Task:
All lines in the data that hold the word "England" need copying.

Items listed in a dataset:
__________________________________________________
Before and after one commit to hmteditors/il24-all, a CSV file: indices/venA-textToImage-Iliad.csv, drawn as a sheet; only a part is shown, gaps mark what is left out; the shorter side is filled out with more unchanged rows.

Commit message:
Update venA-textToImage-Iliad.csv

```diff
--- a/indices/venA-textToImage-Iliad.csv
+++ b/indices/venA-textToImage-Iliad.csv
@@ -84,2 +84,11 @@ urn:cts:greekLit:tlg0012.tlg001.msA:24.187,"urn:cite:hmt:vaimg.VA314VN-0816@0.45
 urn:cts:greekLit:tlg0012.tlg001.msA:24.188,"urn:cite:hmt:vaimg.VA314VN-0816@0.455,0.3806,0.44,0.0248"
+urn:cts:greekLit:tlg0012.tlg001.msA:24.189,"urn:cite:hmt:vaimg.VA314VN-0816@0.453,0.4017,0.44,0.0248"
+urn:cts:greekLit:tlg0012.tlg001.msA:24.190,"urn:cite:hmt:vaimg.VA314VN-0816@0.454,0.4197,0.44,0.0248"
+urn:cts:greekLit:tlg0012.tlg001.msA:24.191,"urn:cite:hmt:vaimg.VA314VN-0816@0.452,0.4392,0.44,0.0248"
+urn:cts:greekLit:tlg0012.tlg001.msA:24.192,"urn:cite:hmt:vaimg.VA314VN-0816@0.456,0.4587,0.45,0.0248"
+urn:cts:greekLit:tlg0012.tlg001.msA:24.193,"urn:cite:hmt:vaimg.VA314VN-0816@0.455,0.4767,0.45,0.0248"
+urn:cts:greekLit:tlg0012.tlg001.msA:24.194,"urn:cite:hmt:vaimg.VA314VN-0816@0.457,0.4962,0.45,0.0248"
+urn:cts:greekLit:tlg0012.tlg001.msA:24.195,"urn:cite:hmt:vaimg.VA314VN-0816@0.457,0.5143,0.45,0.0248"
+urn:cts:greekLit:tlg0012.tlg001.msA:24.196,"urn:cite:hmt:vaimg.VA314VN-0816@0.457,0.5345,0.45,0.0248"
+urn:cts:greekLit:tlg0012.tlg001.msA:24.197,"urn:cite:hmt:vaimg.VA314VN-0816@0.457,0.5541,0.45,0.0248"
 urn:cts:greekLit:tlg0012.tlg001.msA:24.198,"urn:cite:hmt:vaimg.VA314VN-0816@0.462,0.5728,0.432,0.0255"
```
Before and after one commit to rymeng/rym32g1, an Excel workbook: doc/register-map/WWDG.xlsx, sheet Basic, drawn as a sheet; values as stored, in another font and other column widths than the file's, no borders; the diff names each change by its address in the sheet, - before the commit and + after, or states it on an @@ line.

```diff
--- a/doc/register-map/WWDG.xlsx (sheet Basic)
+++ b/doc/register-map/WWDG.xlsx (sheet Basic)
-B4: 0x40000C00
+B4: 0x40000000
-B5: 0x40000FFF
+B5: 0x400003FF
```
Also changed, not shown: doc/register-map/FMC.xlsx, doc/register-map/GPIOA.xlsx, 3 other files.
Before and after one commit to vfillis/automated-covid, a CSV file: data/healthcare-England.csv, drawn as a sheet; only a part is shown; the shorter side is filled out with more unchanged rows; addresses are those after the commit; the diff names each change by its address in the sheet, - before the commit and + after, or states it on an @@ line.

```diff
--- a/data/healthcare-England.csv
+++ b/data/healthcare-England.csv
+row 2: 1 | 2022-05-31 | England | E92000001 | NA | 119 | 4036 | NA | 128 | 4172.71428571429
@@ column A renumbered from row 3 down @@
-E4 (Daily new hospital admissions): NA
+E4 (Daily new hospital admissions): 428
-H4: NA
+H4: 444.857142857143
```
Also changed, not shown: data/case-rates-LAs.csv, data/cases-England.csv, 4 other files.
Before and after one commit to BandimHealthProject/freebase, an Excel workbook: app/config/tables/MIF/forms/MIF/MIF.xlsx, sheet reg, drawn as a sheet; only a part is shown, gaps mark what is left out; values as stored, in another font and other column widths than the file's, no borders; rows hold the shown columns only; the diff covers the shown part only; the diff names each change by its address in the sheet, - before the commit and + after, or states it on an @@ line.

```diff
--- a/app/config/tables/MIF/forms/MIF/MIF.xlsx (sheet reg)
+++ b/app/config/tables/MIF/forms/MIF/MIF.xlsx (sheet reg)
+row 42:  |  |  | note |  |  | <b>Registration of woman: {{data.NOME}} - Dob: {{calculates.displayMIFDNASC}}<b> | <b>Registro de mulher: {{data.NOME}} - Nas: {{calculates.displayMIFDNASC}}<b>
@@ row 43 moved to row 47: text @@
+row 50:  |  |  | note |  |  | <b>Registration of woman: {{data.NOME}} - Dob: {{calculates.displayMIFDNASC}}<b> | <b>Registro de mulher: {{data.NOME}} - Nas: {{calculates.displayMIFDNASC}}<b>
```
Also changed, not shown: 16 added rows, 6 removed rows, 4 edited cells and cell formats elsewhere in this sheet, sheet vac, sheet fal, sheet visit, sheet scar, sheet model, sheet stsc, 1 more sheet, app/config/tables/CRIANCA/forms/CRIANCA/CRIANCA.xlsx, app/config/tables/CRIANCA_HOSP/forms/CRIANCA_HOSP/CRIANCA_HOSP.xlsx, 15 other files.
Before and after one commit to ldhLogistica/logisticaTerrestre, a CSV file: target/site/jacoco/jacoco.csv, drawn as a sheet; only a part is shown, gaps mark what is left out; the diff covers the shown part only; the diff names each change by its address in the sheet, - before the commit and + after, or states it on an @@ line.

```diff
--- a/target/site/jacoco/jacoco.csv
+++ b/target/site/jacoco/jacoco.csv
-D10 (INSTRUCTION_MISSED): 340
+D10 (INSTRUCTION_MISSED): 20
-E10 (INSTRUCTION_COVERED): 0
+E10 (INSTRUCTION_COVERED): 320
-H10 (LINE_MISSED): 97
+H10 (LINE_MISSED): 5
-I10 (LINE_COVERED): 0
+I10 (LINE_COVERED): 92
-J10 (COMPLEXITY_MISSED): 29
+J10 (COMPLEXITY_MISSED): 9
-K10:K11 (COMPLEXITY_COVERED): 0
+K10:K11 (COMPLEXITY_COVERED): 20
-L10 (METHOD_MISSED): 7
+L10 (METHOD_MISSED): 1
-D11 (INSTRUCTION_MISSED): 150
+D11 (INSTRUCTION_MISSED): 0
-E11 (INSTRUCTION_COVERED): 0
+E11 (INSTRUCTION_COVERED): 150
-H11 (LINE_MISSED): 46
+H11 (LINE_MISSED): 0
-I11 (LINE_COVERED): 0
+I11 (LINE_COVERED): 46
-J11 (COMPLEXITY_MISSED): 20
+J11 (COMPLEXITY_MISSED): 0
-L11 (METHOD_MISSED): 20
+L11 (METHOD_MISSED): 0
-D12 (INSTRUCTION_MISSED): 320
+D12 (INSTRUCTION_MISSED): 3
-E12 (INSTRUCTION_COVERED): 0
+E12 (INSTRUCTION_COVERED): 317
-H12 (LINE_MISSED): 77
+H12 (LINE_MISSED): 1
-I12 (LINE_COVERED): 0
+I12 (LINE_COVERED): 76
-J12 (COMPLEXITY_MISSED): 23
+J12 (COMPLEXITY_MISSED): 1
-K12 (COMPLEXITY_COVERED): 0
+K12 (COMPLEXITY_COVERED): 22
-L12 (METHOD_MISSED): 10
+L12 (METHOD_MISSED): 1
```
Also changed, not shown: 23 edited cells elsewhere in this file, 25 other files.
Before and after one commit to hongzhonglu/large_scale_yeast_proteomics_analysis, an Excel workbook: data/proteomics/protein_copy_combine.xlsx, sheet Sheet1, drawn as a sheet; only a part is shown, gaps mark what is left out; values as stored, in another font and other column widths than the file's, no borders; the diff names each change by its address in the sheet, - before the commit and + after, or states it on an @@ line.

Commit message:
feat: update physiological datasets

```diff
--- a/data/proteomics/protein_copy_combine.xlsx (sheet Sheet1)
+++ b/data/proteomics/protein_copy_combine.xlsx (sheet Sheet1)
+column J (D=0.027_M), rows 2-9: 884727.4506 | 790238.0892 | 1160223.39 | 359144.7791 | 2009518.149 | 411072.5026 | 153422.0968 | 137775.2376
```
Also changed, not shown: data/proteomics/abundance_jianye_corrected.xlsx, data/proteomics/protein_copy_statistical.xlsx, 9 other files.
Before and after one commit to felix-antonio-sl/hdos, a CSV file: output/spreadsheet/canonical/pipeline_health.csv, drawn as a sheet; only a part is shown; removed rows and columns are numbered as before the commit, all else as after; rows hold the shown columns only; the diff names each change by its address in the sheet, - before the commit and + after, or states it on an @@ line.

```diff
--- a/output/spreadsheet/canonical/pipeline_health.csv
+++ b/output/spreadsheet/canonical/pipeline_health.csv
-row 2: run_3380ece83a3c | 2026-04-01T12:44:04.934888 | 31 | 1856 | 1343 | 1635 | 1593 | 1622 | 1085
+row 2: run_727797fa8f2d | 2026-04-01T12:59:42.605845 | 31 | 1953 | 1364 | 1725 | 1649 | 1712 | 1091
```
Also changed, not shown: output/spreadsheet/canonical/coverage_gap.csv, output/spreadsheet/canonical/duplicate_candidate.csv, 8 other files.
__________________________________________________
Answer space:
Before and after one commit to vfillis/automated-covid, a CSV file: data/healthcare-England.csv, drawn as a sheet; only a part is shown; the shorter side is filled out with more unchanged rows; addresses are those after the commit; the diff names each change by its address in the sheet, - before the commit and + after, or states it on an @@ line.
--- a/data/healthcare-England.csv
+++ b/data/healthcare-England.csv
+row 2: 1 | 2022-05-31 | England | E92000001 | NA | 119 | 4036 | NA | 128 | 4172.71428571429
Also changed, not shown: data/case-rates-LAs.csv, data/cases-England.csv, 4 other files.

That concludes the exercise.